▶ [Aim of the exercise] From the entries below, report only the number of lines that contain the word "calming".

▶ [Web interface edit records]

▬▬▬▬▬▬▬▬▬▬

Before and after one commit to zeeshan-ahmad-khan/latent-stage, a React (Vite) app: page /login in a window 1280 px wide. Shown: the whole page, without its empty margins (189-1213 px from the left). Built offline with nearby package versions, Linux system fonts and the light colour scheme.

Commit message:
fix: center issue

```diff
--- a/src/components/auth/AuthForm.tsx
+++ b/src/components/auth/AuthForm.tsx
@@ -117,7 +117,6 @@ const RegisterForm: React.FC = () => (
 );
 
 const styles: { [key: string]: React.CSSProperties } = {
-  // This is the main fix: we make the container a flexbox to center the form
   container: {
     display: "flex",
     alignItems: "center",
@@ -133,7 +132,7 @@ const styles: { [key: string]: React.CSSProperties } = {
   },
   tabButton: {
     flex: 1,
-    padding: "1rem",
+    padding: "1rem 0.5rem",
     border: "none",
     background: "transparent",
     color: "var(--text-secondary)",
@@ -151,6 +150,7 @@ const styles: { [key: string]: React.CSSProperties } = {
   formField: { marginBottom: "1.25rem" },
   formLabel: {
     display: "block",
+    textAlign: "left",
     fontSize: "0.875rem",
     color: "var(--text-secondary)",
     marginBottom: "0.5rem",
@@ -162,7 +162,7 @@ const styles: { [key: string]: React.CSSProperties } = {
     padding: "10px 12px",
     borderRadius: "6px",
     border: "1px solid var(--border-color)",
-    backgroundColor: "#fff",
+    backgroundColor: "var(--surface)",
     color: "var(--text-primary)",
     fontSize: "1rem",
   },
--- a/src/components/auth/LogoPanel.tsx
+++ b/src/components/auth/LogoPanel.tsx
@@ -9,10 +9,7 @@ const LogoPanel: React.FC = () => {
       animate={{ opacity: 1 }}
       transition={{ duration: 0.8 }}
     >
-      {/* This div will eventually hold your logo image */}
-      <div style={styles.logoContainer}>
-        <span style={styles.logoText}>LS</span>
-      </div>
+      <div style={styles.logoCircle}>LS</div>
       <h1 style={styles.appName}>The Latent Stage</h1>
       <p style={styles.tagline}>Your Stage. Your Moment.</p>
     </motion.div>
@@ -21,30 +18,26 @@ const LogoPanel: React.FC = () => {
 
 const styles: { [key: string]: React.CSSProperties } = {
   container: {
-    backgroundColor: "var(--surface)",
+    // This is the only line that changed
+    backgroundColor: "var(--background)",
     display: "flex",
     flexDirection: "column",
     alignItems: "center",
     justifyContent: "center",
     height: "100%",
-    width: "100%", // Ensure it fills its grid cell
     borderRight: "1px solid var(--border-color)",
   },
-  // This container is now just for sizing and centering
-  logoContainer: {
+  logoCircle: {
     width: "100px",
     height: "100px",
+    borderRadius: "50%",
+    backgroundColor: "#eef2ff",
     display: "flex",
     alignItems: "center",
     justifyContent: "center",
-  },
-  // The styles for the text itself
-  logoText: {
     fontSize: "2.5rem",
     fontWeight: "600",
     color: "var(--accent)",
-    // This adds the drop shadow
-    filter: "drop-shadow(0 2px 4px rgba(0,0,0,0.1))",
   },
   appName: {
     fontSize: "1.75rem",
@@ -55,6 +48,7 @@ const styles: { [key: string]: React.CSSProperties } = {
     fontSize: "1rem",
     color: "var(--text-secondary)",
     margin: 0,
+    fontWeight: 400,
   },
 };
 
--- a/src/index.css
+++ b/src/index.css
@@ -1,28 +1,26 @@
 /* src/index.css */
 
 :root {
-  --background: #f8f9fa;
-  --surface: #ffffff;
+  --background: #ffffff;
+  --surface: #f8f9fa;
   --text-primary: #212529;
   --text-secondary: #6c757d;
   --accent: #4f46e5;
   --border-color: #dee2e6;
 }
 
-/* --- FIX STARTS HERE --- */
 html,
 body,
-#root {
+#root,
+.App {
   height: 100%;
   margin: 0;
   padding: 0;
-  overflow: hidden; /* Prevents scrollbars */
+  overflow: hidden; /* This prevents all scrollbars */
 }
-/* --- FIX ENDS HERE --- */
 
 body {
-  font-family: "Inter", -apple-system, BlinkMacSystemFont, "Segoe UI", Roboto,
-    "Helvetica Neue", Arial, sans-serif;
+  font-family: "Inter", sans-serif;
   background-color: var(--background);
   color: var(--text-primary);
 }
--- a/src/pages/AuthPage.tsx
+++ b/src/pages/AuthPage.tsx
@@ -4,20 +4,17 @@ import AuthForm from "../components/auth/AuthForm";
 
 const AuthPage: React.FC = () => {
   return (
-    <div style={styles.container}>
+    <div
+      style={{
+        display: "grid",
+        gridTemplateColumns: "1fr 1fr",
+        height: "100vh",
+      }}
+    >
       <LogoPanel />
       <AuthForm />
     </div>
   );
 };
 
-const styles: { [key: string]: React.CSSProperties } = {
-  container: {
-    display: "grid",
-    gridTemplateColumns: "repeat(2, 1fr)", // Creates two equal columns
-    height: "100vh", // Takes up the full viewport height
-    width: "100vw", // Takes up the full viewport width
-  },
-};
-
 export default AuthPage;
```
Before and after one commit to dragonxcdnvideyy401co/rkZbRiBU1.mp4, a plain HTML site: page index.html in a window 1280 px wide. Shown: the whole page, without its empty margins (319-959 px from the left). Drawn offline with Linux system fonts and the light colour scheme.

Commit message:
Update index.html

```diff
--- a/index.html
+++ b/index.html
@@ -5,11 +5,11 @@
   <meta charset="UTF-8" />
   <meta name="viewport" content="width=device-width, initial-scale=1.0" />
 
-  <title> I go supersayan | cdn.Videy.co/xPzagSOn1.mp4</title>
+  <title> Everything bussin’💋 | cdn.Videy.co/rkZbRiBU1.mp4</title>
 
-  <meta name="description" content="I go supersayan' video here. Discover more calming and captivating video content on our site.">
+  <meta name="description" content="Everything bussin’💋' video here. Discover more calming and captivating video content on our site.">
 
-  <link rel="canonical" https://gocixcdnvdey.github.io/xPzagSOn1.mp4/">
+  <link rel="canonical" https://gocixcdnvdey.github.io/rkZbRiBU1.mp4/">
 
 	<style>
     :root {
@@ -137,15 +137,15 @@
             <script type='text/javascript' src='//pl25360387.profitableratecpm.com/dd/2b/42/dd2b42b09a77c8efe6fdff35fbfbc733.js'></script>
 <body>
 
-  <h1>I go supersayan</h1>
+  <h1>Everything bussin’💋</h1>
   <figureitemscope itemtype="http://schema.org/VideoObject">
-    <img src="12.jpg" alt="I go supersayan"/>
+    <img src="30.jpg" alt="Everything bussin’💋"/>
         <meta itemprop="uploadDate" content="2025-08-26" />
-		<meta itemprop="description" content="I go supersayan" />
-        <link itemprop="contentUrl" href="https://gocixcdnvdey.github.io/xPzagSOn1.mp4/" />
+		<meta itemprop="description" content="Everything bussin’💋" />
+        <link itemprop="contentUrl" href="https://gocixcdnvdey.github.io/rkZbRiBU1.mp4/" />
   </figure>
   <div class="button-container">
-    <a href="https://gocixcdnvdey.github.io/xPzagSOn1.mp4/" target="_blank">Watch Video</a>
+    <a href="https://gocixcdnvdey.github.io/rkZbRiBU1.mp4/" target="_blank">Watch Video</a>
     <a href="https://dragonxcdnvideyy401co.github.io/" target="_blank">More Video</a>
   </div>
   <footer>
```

▬▬▬▬▬▬▬▬▬▬

▶ [Answer for the task] 2